IF we don’t look after the environment and its creatures then there will be no Mother Earth to look after us, says homegrown author and professor, Cheryl Kickett-Tucker.
“This is an important message that young people need to hear, because it is our legacy that we are going to pass to them and they need to know why forests, fresh water, fresh air and varieties of animals are vital in keeping humans alive,” she said.
A deep affection and appreciation of nature is at the heart of the Noongar writer’s new children’s book, Bush and Beyond.
The third edition in a series of creative Aboriginal stories, it features Noongar language and local myths.
“These books are important, as they continue to showcase the diversity that exists among and between Aboriginal people in Australia and particularly Western Australia,” Pr Kickett-Tucker said.
“Aboriginal stories are important not only to entertain but they are also purposeful in portraying messages and morals which we use to teach our own children.
“Aboriginal people are an inclusive community and these books provide the opportunity for us to share our ways of child-rearing using stories.”
A Research Fellow at Curtin University, and former state and national women’s basketball league player, Prof. Kickett-Tucker aspires to produce a story that children all over the globe will enjoy.
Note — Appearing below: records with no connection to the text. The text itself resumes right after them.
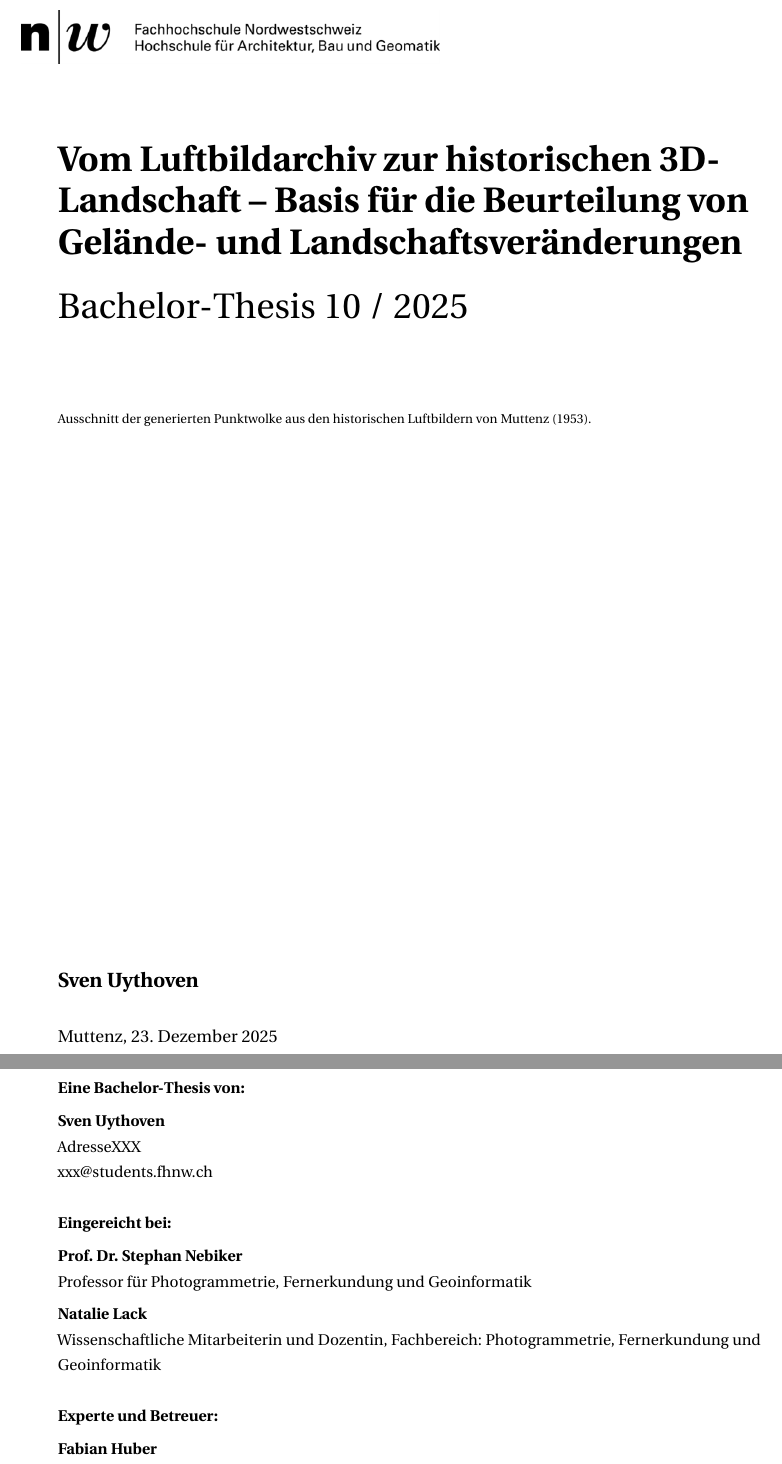
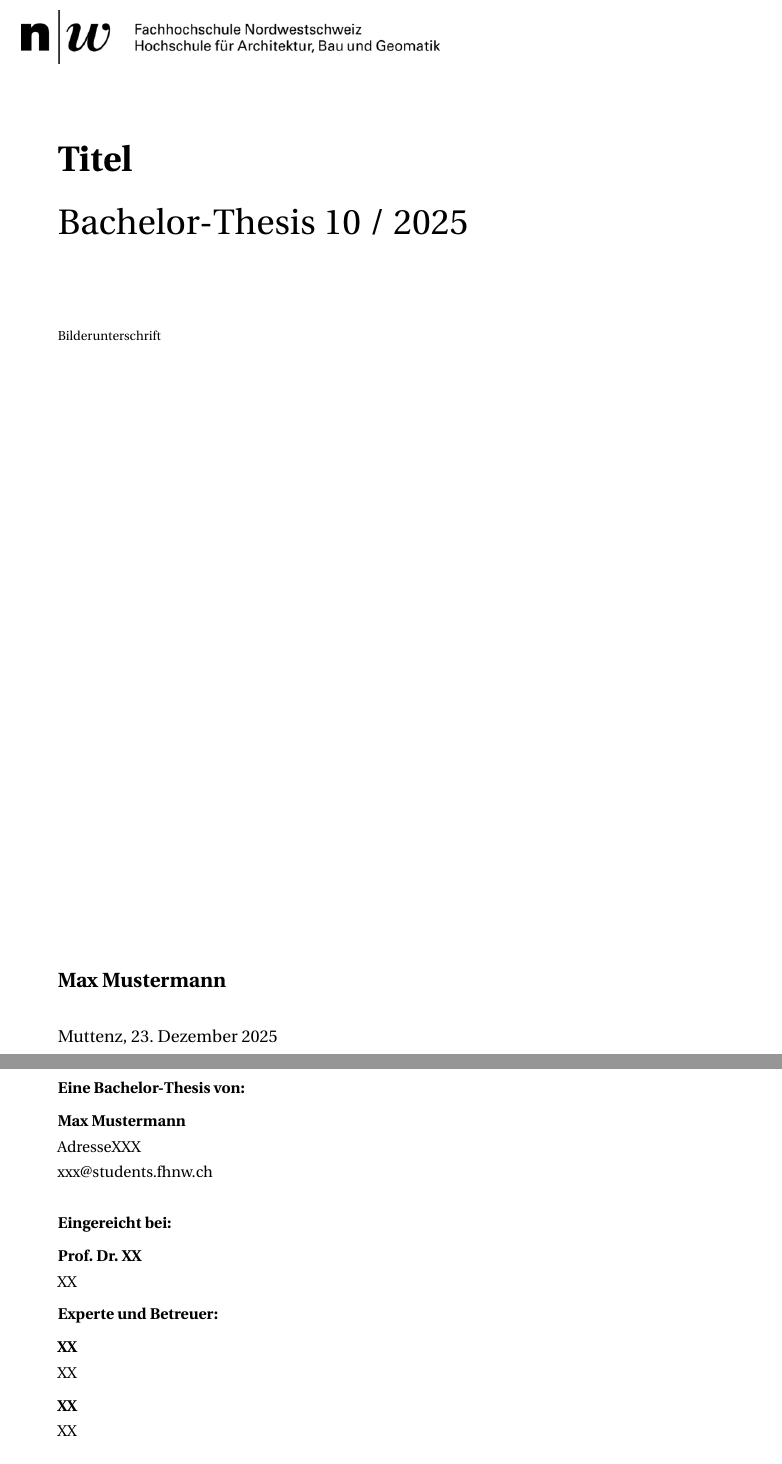
Before and after one commit to Ammannmarco/Test_Bth, a LaTeX document (main.tex, which reads Redlichkeitserklaerung.tex, Titlepage.tex): two parts of pages 1 and 2 of 12, joined at a grey line, cut at the place of the change. Compiled offline with pdfLaTeX.

Commit message:
ahpassige

```diff
--- a/Redlichkeitserklaerung.tex
+++ b/Redlichkeitserklaerung.tex
@@ -3,7 +3,7 @@
 
 \vspace{0.5em}
 
-\textbf{Sven Uythoven}\\
+\textbf{Max Mustermann}\\
 AdresseXXX\\
 xxx@students.fhnw.ch
 \\
@@ -12,26 +12,22 @@ xxx@students.fhnw.ch
 
 \vspace{0.5em}
 
-\textbf{Prof. Dr. Stephan Nebiker}\\
-Professor für Photogrammetrie, Fernerkundung und Geoinformatik
+\textbf{Prof. Dr. XX}\\
+XX
 
 \vspace{0.5em}
-
-\textbf{Natalie Lack}\\
-Wissenschaftliche Mitarbeiterin und Dozentin, Fachbereich: Photogrammetrie, Fernerkundung und Geoinformatik\\
-
 
 \textbf{Experte und Betreuer:}
 
 \vspace{0.5em}
 
-\textbf{Fabian Huber}\\
-Teilhaber und Mitglied der Geschäftsleitung KOPA.-Gruppe / pat. Ing.-Geometer
+\textbf{XX}\\
+XX
 
 \vspace{0.5em}
 
-\textbf{Elia Ferrari}\\
-Wissenschaftlicher Mitarbeiter, Fachbereich: Fernerkundung und Geoinformatik\\
+\textbf{XX}\\
+XX
 
 
 
--- a/Titlepage.tex
+++ b/Titlepage.tex
@@ -10,7 +10,7 @@
     \Huge
 \begin{flushleft}
     \setstretch{0.9}
-    \textbf{Vom Luftbildarchiv zur historischen 3D- Landschaft – Basis für die Beurteilung von Gelände- und Landschaftsveränderungen}
+    \textbf{Titel}
 
 
     \vspace{0.5cm}
@@ -22,13 +22,13 @@
 
 \begin{figure}[H]
     \captionsetup{justification=raggedright, singlelinecheck=false}  % Setzt die Beschriftung auf linksbündig
-    \caption*{Ausschnitt der generierten Punktwolke aus den historischen Luftbildern von Muttenz (1953).}
+    \caption*{Bilderunterschrift}
 \end{figure}
 
     \vfill
 
     \Large
-    \textbf{Sven Uythoven}
+    \textbf{Max Mustermann}
 
     \vspace{0.8cm}
 
```
Also changed, not shown: Redlichkeitserklaerung.tex (2 more changed lines).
She also has dreams of living on Prince Edward Island, Canada where one of her favourite books, Anne of Green Gables, is set.
The release of Bush and Beyond, by Fremantle Press, coincides with Naidoc Week, from July 8-15.